Leave out the pictures and reproduce all of the data exactly.

(RECORD SET)
★ ★ ★ ★ ★ ★ ★

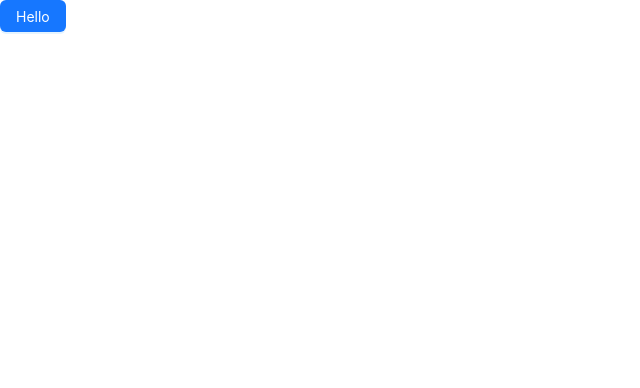
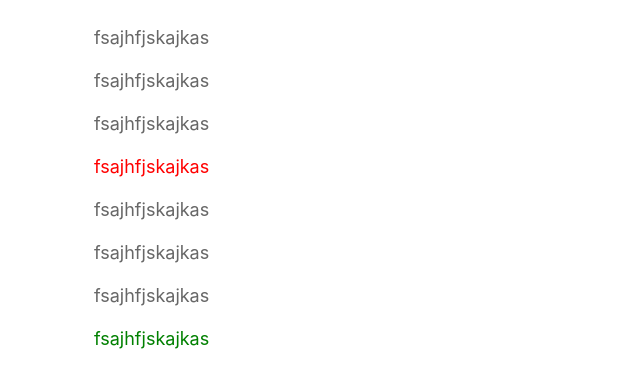
Before and after one commit to bsdaoquang/myproject-web88, a React (Create React App) app: page / in a window 1280 px wide. Shown: the top 388 px of the page, without its empty margins (0-640 px from the left). Built offline with nearby package versions, Linux system fonts and the light colour scheme.

Commit message:
add component

```diff
--- a/public/index.html
+++ b/public/index.html
@@ -1,3 +1,5 @@
+<!-- @format -->
+
 <!DOCTYPE html>
 <html lang="en">
 	<head>
@@ -15,6 +17,12 @@
       user's mobile device or desktop. See https://developers.google.com/web/fundamentals/web-app-manifest/
     -->
 		<link rel="manifest" href="%PUBLIC_URL%/manifest.json" />
+		<link
+			rel="stylesheet"
+			href="https://cdn.jsdelivr.net/npm/bootstrap@4.3.1/dist/css/bootstrap.min.css"
+			integrity="sha384-ggOyR0iXCbMQv3Xipma34MD+dH/1fQ784/j6cY/iJTQUOhcWr7x9JvoRxT2MZw1T"
+			crossorigin="anonymous"
+		/>
 		<!--
       Notice the use of %PUBLIC_URL% in the tags above.
       It will be replaced with the URL of the `public` folder during the build.
--- a/src/App.js
+++ b/src/App.js
@@ -1,9 +1,21 @@
 /** @format */
 
-import { Button } from 'antd';
+import CardComponent from './components/CardComponent';
+import TextComponent from './components/TextComponent';
 
 const App = () => {
-	return <Button type='primary'>Hello</Button>;
+	return (
+		<div className='container p-4'>
+			<TextComponent text='fsajhfjskajkas' />
+			<TextComponent text='fsajhfjskajkas' />
+			<TextComponent text='fsajhfjskajkas' />
+			<TextComponent text='fsajhfjskajkas' color={'red'} />
+			<TextComponent text='fsajhfjskajkas' />
+			<TextComponent text='fsajhfjskajkas' />
+			<TextComponent text='fsajhfjskajkas' />
+			<TextComponent text='fsajhfjskajkas' color={'green'} />
+		</div>
+	);
 };
 
 export default App;
--- /dev/null
+++ b/src/components/CardComponent.js
@@ -0,0 +1,21 @@
+/** @format */
+
+import React from 'react';
+
+function CardComponent({ title, color, width, height, children }) {
+	return (
+		<div
+			style={{
+				backgroundColor: color ?? 'white',
+				width: width ?? 200,
+				borderRadius: 12,
+				padding: 16,
+				height: height ?? 200,
+			}}>
+			<h5>{title ?? 'Card title'}</h5>
+			{children}
+		</div>
+	);
+}
+
+export default CardComponent;
--- /dev/null
+++ b/src/components/TextComponent.js
@@ -0,0 +1,23 @@
+/** @format */
+
+import React from 'react';
+
+function TextComponent({ text, size, color, line, weight, styles }) {
+	return (
+		<p
+			style={
+				{
+					...styles,
+					color: color ?? '#676767',
+					fontSize: size ?? 18,
+					// lineHeight: line ? (size ? size + 4 : 14) : 18,
+					fontWeight: weight ?? 'normal',
+				}
+				// styles,
+			}>
+			{text}
+		</p>
+	);
+}
+
+export default TextComponent;
```
Also changed, not shown: 1 other file (tests, documents, lock files or other folders). Lines whose indentation alone changed are shown as unchanged.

★ ★ ★ ★ ★ ★ ★

(RESULT)
Before and after one commit to bsdaoquang/myproject-web88, a React (Create React App) app: page / in a window 1280 px wide. Shown: the top 388 px of the page, without its empty margins (0-640 px from the left). Built offline with nearby package versions, Linux system fonts and the light colour scheme.

Commit message:
add component

```diff
--- a/public/index.html
+++ b/public/index.html
@@ -1,3 +1,5 @@
+<!-- @format -->
+
 <!DOCTYPE html>
 <html lang="en">
 	<head>
@@ -15,6 +17,12 @@
       user's mobile device or desktop. See https://developers.google.com/web/fundamentals/web-app-manifest/
     -->
 		<link rel="manifest" href="%PUBLIC_URL%/manifest.json" />
+		<link
+			rel="stylesheet"
+			href="https://cdn.jsdelivr.net/npm/bootstrap@4.3.1/dist/css/bootstrap.min.css"
+			integrity="sha384-ggOyR0iXCbMQv3Xipma34MD+dH/1fQ784/j6cY/iJTQUOhcWr7x9JvoRxT2MZw1T"
+			crossorigin="anonymous"
+		/>
 		<!--
       Notice the use of %PUBLIC_URL% in the tags above.
       It will be replaced with the URL of the `public` folder during the build.
--- a/src/App.js
+++ b/src/App.js
@@ -1,9 +1,21 @@
 /** @format */
 
-import { Button } from 'antd';
+import CardComponent from './components/CardComponent';
+import TextComponent from './components/TextComponent';
 
 const App = () => {
-	return <Button type='primary'>Hello</Button>;
+	return (
+		<div className='container p-4'>
+			<TextComponent text='fsajhfjskajkas' />
+			<TextComponent text='fsajhfjskajkas' />
+			<TextComponent text='fsajhfjskajkas' />
+			<TextComponent text='fsajhfjskajkas' color={'red'} />
+			<TextComponent text='fsajhfjskajkas' />
+			<TextComponent text='fsajhfjskajkas' />
+			<TextComponent text='fsajhfjskajkas' />
+			<TextComponent text='fsajhfjskajkas' color={'green'} />
+		</div>
+	);
 };
 
 export default App;
--- /dev/null
+++ b/src/components/CardComponent.js
@@ -0,0 +1,21 @@
+/** @format */
+
+import React from 'react';
+
+function CardComponent({ title, color, width, height, children }) {
+	return (
+		<div
+			style={{
+				backgroundColor: color ?? 'white',
+				width: width ?? 200,
+				borderRadius: 12,
+				padding: 16,
+				height: height ?? 200,
+			}}>
+			<h5>{title ?? 'Card title'}</h5>
+			{children}
+		</div>
+	);
+}
+
+export default CardComponent;
--- /dev/null
+++ b/src/components/TextComponent.js
@@ -0,0 +1,23 @@
+/** @format */
+
+import React from 'react';
+
+function TextComponent({ text, size, color, line, weight, styles }) {
+	return (
+		<p
+			style={
+				{
+					...styles,
+					color: color ?? '#676767',
+					fontSize: size ?? 18,
+					// lineHeight: line ? (size ? size + 4 : 14) : 18,
+					fontWeight: weight ?? 'normal',
+				}
+				// styles,
+			}>
+			{text}
+		</p>
+	);
+}
+
+export default TextComponent;
```
Also changed, not shown: 1 other file (tests, documents, lock files or other folders). Lines whose indentation alone changed are shown as unchanged.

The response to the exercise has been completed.